Cal Poly’s Library, Past and Future

Kennedy Library is Cal Poly's current library, but what was here before that? Look back at the history of the campus library, which stretches back 120 years.

By Laura Sorvetti
A black and white image of student and staff congregating around Kennedy Library's reception desk
Kennedy Library's iconic reception desk. Image courtesy of University Archives, Special Collections.

Although Cal Poly has had a library since 1903, it wasn’t until the opening of the Dexter Memorial Library in 1948 when campus had a space specifically designated as the Cal Poly Library. As enrollment tripled, Dexter quickly became overwhelmed, and the Dexter Annex was added to double the size of the library in 1962.

The vision for the Kennedy Library emerged by the mid-1960s, though it would take another 15 years before the project was realized.

The 1968 Master Plan proposed a new library building adjacent to Dexter. Marquis Associates of San Francisco completed working drawings for the 205,000-square-foot library building in 1971, but campus still had to wait on a budget allocation from the state to actually fund the project.

By 1977, students joined the call for funds: a petition for state funding was signed by more than 7,000 students, bound into a book and presented by ASI President Ole Meland to the governor on the steps of the Capitol Building in Sacramento. Soon after, in July 1977, the state legislature budgeted the allocation of construction funds, approved by Governor Edmund Brown Jr. The 1977 bid for construction was $9 million.

The site selected for the library was previously occupied by temporary wooden barracks and mess halls built during World War II. The structures were used for faculty offices and laboratories for architecture and child development.

Marquis Associates, known for several significant public housing and education projects in the Bay Area, designed the new library to match similar contemporary projects including Yosemite residence hall, the Architecture Building (1977), Fisher Science Building (1977) and the first Vista Grande (1972).

A seated crowd and photographers look toward a podium and speakers in Kennedy Library's front entrance at its dedication ceremony.

Dedicating the Kennedy Library at its opening in 1981. Image courtesy of University Archives, Special Collections.

The campus broke ground on the new building on March 17, 1978, and the building opened to the public in January 1981. At the dedication ceremony, recently retired Cal Poly President Emeritus Robert E. Kennedy — who had himself served as campus librarian in the 1940s — remarked that it was “a special day to recognize the essential function of a library in the educational process, whether it be a little struggling school as Cal Poly was in 1940 or a university with a great reputation — as Cal Poly is today.”

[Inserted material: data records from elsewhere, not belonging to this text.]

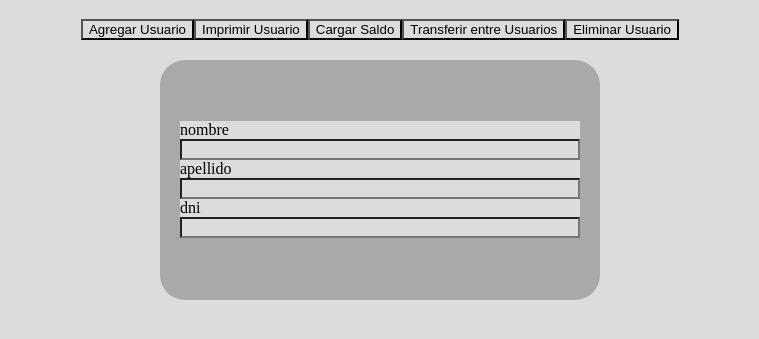
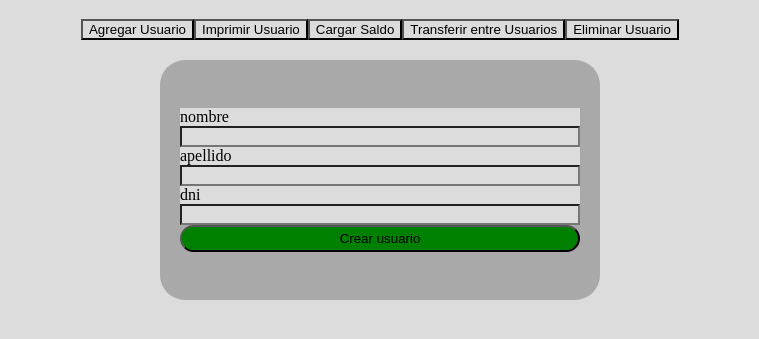
Before and after one commit to santy-gegenschatz/javascript-repository, a plain HTML site: page Entregable6-Eventos/index.html in a window 1280 px wide. Both pictures are taken after a click on the button "Agregar Usuario". Shown: the part 69-408 px from the top of the page, without its empty margins (260-1019 px from the left). Drawn offline with Linux system fonts and the light colour scheme.

Commit message:
Interacciones nuevas

```diff
--- a/Entregable6-Eventos/index.js
+++ b/Entregable6-Eventos/index.js
@@ -147,16 +147,31 @@ function altaUsuario() {
     let campos = ['nombre', 'apellido', 'dni'];
     campos.forEach((campo) => {
         let campoDeTexto = document.createElement('input');
+        campoDeTexto.setAttribute('id', campo);
         let label = document.createElement('label');
         label.innerText = campo;
         bloque.append(label);
         bloque.append(campoDeTexto);
     });
     // Hacer que aparezca un botón
+    let boton = document.createElement('button');
+    boton.innerText = 'Crear usuario';
+    boton.classList.add('boton-lindo');
+    boton.addEventListener("click", () => {
+        enviarFormulario();
+    });
+    bloque.append(boton);
+    // Cuando se presiona el botón buscar los datos de los campos y crear el usuario
 
-    // Cuando se presiona el botón buscar los datos de los campos y crear el usuario
     // let usuario = new Usuario(id_usuarios_count + 1, nombre, apellido, dni, 0);
     // usuarios.push(usuario);
+}
+
+function enviarFormulario() {
+    let nombre = document.getElementById('nombre').value;
+    let apellido = document.getElementById('apellido').value;
+    let dni = document.getElementById('dni').value;
+    console.log(nombre, apellido, dni);
 }
 
 // Dar de baja
--- a/Entregable6-Eventos/styles.css
+++ b/Entregable6-Eventos/styles.css
@@ -19,7 +19,13 @@ h1 {
     text-align: center;
 }
 
-
+/* Clases */
+.boton-lindo {
+    background-color: green;
+    border-radius: 25px;
+    text-align: center;
+    padding: 1%;
+}
 
 /* ID mods */
 
```
Also changed, not shown: 1 other file.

The new library was three times larger than Dexter and provided seating for 2,500 students, shelving for 625,000 volumes, three rooms for typing, five photoduplication rooms and a full staff to manage the expanded collections. An innovation, the “Automated Retrieval Service,” allowed students to request computer searches, completed by trained librarians, for a fee of $10 and an approximate wait time of three to four days.

Students use a library card catalog in Kennedy Library in the 1980s

Students searching for titles in the Kennedy Libraryʼs original card catalog, circa late 1980s. Image courtesy of University Archives, Special Collections.

Over the past 30 years, more than 180,000 Cal Poly students have taken advantage of Kennedy Library’s resources, whether it be meeting with librarians and consulting information resources, to collaborative working in library “fishbowls” and study rooms, taking a snooze in the study carrels or grabbing a cup of coffee at Julian’s.

We are excited to imagine what the next thirty years will bring.



In summer 2023, the library embarked on the exciting Transformation Project, which includes major infrastructure upgrades to improve comfort, energy efficiency and accessibility. For more about the project, visit the project’s website.